I agree with your comments about examining the relationships between
parts of the system.
On Thu, 4 Apr 1996, William J. Hobler, Jr. wrote:
> In this instance, in particular we examine our competitors and their
> ability to draw customer business away from us.
I think a tricky part is to separate positioning with creation of new
stuff that meets other entities values (customer presupposes creation of
value with existing stuff).
[It's easy to go overboard with positioning - selection mechanisms. I
think this is one reason why big company's aren't very nimble - their
selection mechanisms - positioning - workforce - focuses on maintaining
the selection mechanisms - positioning - workforce hierarchy - rather than
Positioning with customers, other businesses, government, etc. is
very important. Positioning helps to create value.
Increasing capabilities to create new stuff that meets other entities
values - inventing - maybe is a way to circumvent issues of enforcement in
getting things in return for stuff we deliver to others.
I think attitude is a big factor in increasing capabilities to create
stuff that meets other's values.
Id software, makers of Doom and Wolfenstein 3D - ultra successful video
games, have the attitude of "we want to do things nobody has ever done
before", "we thrive on competition".
[Granted, they started with a lot of capabilities, and they might not know
how to increase their capabilities to create new stuff that meets other

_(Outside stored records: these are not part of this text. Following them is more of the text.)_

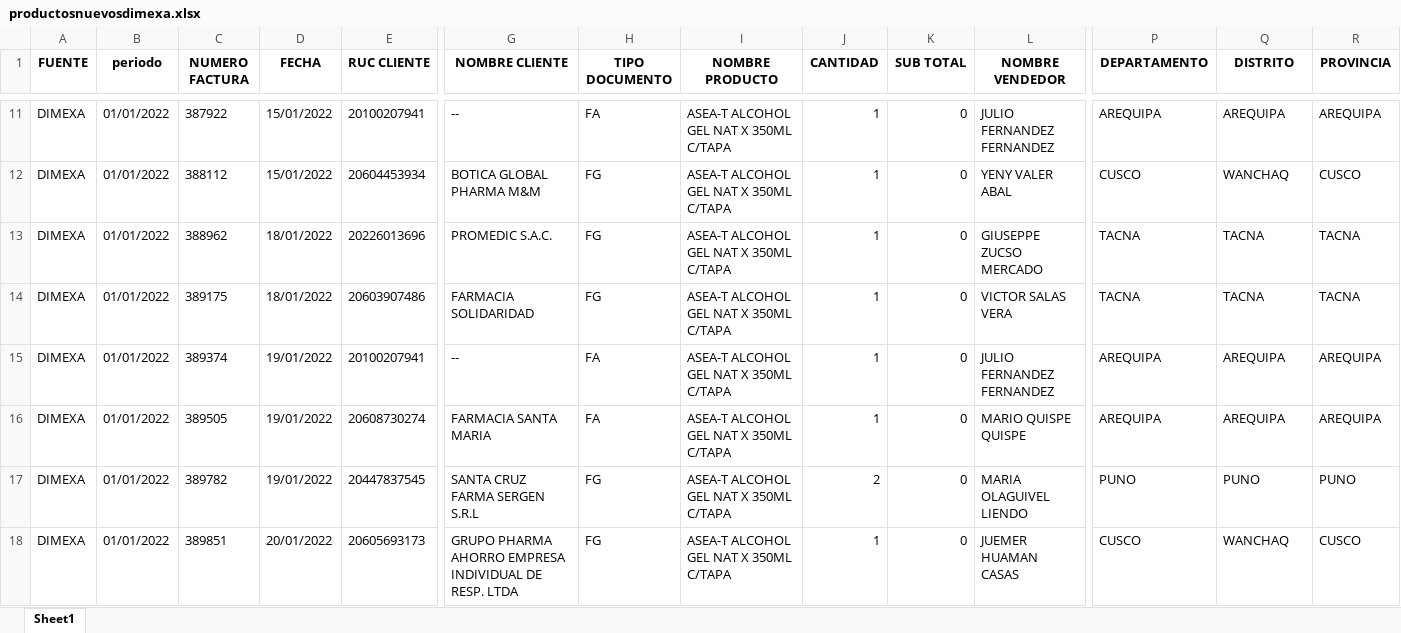
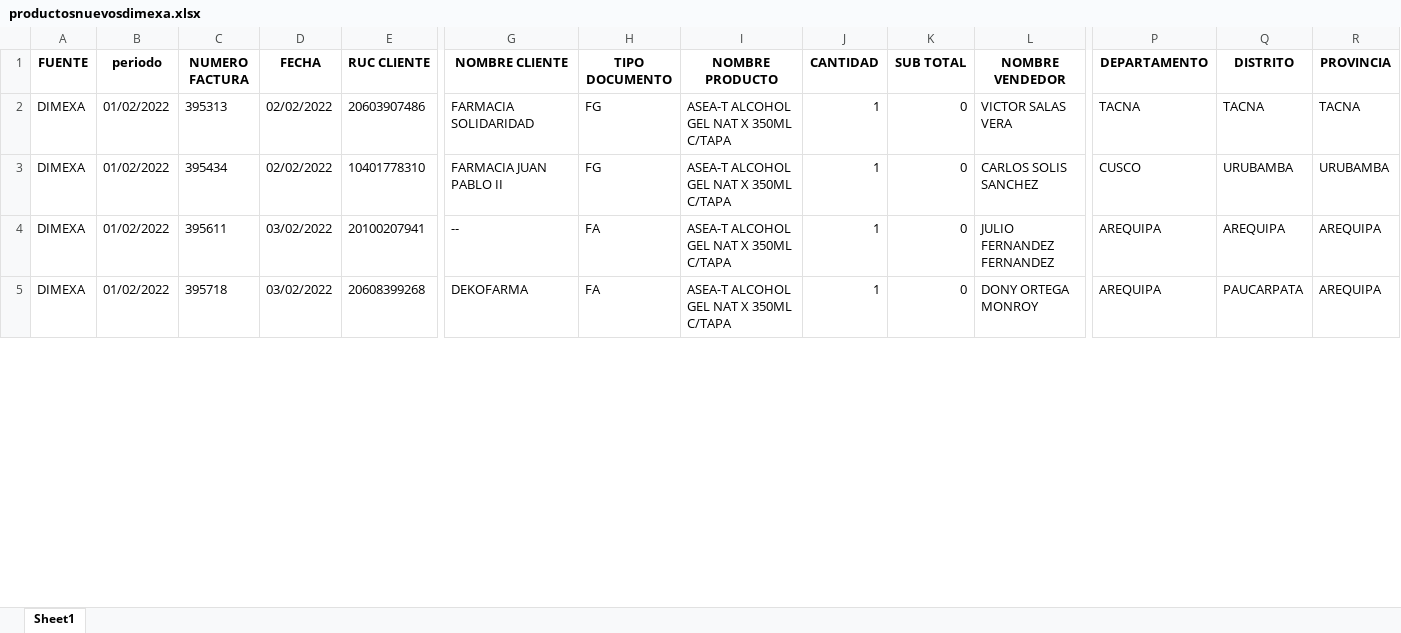
Before and after one commit to chopper210397/rselenium, an Excel workbook: productosnuevosdimexa.xlsx, sheet Sheet1, drawn as a sheet; only a part is shown, gaps mark what is left out; values as stored, in another font and other column widths than the file's, no borders; removed rows and columns are numbered as before the commit, all else as after; rows hold the shown columns only; the diff covers the shown part only; the diff names each change by its address in the sheet, - before the commit and + after, or states it on an @@ line.

```diff
--- a/productosnuevosdimexa.xlsx (sheet Sheet1)
+++ b/productosnuevosdimexa.xlsx (sheet Sheet1)
-row 11: DIMEXA | 01/01/2022 | 387922 | 15/01/2022 | 20100207941 | -- | FA | ASEA-T ALCOHOL GEL NAT X 350ML C/TAPA | 1 | 0 | JULIO FERNANDEZ FERNANDEZ | AREQUIPA | AREQUIPA | AREQUIPA
-row 12: DIMEXA | 01/01/2022 | 388112 | 15/01/2022 | 20604453934 | BOTICA GLOBAL PHARMA M&M | FG | ASEA-T ALCOHOL GEL NAT X 350ML C/TAPA | 1 | 0 | YENY VALER ABAL | CUSCO | WANCHAQ | CUSCO
-row 13: DIMEXA | 01/01/2022 | 388962 | 18/01/2022 | 20226013696 | PROMEDIC S.A.C. | FG | ASEA-T ALCOHOL GEL NAT X 350ML C/TAPA | 1 | 0 | GIUSEPPE ZUCSO MERCADO | TACNA | TACNA | TACNA
-B2 (periodo): 01/01/2022
+B2 (periodo): 01/02/2022
-C2 (NUMERO FACTURA): 389175
+C2 (NUMERO FACTURA): 395313
-D2 (FECHA): 18/01/2022
+D2 (FECHA): 02/02/2022
+row 3: DIMEXA | 01/02/2022 | 395434 | 02/02/2022 | 10401778310 | FARMACIA JUAN PABLO II | FG | ASEA-T ALCOHOL GEL NAT X 350ML C/TAPA | 1 | 0 | CARLOS SOLIS SANCHEZ | CUSCO | URUBAMBA | URUBAMBA
-B4:B5 (periodo): 01/01/2022
+B4:B5 (periodo): 01/02/2022
-C4 (NUMERO FACTURA): 389374
+C4 (NUMERO FACTURA): 395611
-D4:D5 (FECHA): 19/01/2022
+D4:D5 (FECHA): 03/02/2022
-C5 (NUMERO FACTURA): 389505
+C5 (NUMERO FACTURA): 395718
-E5 (RUC CLIENTE): 20608730274
+E5 (RUC CLIENTE): 20608399268
-G5 (NOMBRE CLIENTE): FARMACIA SANTA MARIA
+G5 (NOMBRE CLIENTE): DEKOFARMA
-L5 (NOMBRE VENDEDOR): MARIO QUISPE QUISPE
+L5 (NOMBRE VENDEDOR): DONY ORTEGA MONROY
-Q5 (DISTRITO): AREQUIPA
+Q5 (DISTRITO): PAUCARPATA
-row 17: DIMEXA | 01/01/2022 | 389782 | 19/01/2022 | 20447837545 | SANTA CRUZ FARMA SERGEN S.R.L | FG | ASEA-T ALCOHOL GEL NAT X 350ML C/TAPA | 2 | 0 | MARIA OLAGUIVEL LIENDO | PUNO | PUNO | PUNO
-row 18: DIMEXA | 01/01/2022 | 389851 | 20/01/2022 | 20605693173 | GRUPO PHARMA AHORRO EMPRESA INDIVIDUAL DE RESP. LTDA | FG | ASEA-T ALCOHOL GEL NAT X 350ML C/TAPA | 1 | 0 | JUEMER HUAMAN CASAS | CUSCO | WANCHAQ | CUSCO
```
Also changed, not shown: 11 added rows, 30 removed rows and 58 edited cells elsewhere in this sheet, castillo.xlsx, difarlib.xlsx, 20 other files.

entities values, but the attitude seems right.]
Intel and other companies have the attitude of "we want to make our stuff
obsolete before other companies do".

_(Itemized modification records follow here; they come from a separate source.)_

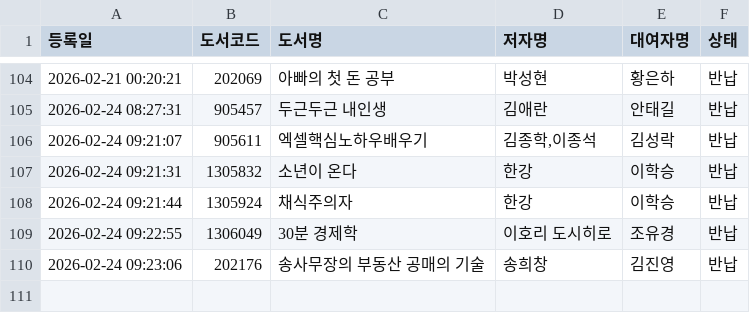
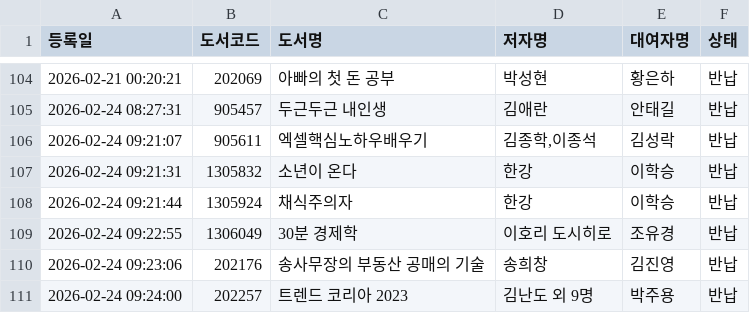
Before and after one commit to rlatjdfkr7979-ctrl/BookServer, a CSV file: books.csv, drawn as a sheet; only a part is shown, gaps mark what is left out; the diff names each change by its address in the sheet, - before the commit and + after, or states it on an @@ line.

Commit message:
Append new loan record to books.csv

```diff
--- a/books.csv
+++ b/books.csv
+row 111: 2026-02-24 09:24:00 | 202257 | 트렌드 코리아 2023 | 김난도 외 9명 | 박주용 | 반납
```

[Granted, these processes become a sort of positioning, especially if one
entities products become a "standard" or "base" for what other companies
deliver and create.
Maybe standards are best left as "open specifications". Maybe companies
that develop a significant base technology should leave it open. The
question is, what constitutes a "base technology" or "standard" or "open
Andrew Moreno <email@example.com>
Learning-org -- An Internet Dialog on Learning Organizations For info: <firstname.lastname@example.org> -or- <http://world.std.com/~lo/>